### INSTRUCTIONS FOR THE TASK
Pull out every line in the data that has the string "files" in it.

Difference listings
»»

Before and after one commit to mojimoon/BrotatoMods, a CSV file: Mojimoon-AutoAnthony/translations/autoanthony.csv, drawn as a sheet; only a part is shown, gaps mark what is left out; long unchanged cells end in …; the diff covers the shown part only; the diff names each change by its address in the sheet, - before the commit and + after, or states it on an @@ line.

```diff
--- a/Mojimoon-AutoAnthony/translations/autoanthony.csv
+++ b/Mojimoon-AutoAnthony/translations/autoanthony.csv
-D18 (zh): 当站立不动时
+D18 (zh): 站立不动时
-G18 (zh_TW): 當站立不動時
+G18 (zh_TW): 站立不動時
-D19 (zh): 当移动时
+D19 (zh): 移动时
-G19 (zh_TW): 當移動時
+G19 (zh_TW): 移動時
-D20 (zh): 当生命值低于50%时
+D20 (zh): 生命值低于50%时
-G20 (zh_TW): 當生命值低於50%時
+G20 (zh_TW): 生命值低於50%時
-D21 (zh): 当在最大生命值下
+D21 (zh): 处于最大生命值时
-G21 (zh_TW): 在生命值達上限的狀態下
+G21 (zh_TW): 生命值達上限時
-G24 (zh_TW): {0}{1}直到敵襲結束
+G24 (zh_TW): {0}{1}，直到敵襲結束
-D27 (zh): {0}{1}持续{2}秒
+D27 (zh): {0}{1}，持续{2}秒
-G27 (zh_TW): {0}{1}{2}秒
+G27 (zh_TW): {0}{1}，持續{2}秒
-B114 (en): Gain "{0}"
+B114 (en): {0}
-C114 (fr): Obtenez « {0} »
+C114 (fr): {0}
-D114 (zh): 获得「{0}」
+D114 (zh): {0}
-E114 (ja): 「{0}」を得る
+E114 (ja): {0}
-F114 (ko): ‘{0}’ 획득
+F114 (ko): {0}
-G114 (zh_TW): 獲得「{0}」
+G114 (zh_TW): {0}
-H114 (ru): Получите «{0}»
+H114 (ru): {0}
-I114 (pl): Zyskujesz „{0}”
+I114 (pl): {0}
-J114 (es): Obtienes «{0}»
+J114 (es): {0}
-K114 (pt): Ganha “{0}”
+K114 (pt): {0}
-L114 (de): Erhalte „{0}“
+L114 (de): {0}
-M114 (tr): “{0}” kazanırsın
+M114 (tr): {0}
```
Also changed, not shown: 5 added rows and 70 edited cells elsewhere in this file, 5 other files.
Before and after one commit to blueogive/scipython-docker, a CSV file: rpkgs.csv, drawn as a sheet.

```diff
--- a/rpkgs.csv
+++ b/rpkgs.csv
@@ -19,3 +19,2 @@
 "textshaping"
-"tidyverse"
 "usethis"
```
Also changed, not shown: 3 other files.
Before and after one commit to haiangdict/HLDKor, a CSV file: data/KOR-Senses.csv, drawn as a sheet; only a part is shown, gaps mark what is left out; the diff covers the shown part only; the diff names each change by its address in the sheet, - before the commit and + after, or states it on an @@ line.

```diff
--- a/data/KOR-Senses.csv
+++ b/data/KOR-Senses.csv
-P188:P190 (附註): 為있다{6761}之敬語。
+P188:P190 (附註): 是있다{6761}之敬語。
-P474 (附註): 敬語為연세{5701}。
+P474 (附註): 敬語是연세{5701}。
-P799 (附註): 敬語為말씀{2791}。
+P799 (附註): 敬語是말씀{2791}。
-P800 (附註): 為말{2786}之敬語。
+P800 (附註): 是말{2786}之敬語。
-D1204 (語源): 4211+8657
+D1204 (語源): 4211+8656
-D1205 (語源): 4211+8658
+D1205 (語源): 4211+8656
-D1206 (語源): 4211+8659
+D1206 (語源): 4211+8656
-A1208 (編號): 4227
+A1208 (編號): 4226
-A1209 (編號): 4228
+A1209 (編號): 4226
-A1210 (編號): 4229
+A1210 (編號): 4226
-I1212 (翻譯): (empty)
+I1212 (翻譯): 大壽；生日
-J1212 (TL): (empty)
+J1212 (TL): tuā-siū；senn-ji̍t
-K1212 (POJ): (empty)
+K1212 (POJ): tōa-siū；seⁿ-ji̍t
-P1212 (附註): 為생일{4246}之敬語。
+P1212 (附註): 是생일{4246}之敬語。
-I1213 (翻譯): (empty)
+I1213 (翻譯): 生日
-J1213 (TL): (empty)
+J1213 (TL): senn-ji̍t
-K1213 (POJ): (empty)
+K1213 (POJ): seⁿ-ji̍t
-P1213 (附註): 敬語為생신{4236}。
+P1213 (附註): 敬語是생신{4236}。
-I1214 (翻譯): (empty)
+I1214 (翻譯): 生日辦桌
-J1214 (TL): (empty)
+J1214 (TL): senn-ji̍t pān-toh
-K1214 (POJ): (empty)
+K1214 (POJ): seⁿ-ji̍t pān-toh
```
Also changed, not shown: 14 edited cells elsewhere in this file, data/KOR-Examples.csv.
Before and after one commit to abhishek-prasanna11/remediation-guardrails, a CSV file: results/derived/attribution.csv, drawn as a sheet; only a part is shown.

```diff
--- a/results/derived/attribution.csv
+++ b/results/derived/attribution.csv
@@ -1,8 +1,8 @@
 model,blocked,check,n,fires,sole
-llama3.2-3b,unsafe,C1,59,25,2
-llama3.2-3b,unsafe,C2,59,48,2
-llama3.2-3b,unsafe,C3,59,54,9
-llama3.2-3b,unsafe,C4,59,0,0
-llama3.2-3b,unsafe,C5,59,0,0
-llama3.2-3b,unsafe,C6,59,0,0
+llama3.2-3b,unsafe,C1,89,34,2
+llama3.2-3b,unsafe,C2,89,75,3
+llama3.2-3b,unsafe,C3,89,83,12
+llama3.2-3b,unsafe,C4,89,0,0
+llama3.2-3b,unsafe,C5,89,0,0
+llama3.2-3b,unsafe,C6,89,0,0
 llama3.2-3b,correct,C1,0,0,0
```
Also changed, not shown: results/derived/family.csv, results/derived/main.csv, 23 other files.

««

### REPLY TO THE TASK
Also changed, not shown: 5 added rows and 70 edited cells elsewhere in this file, 5 other files.
Also changed, not shown: 3 other files.
Also changed, not shown: results/derived/family.csv, results/derived/main.csv, 23 other files.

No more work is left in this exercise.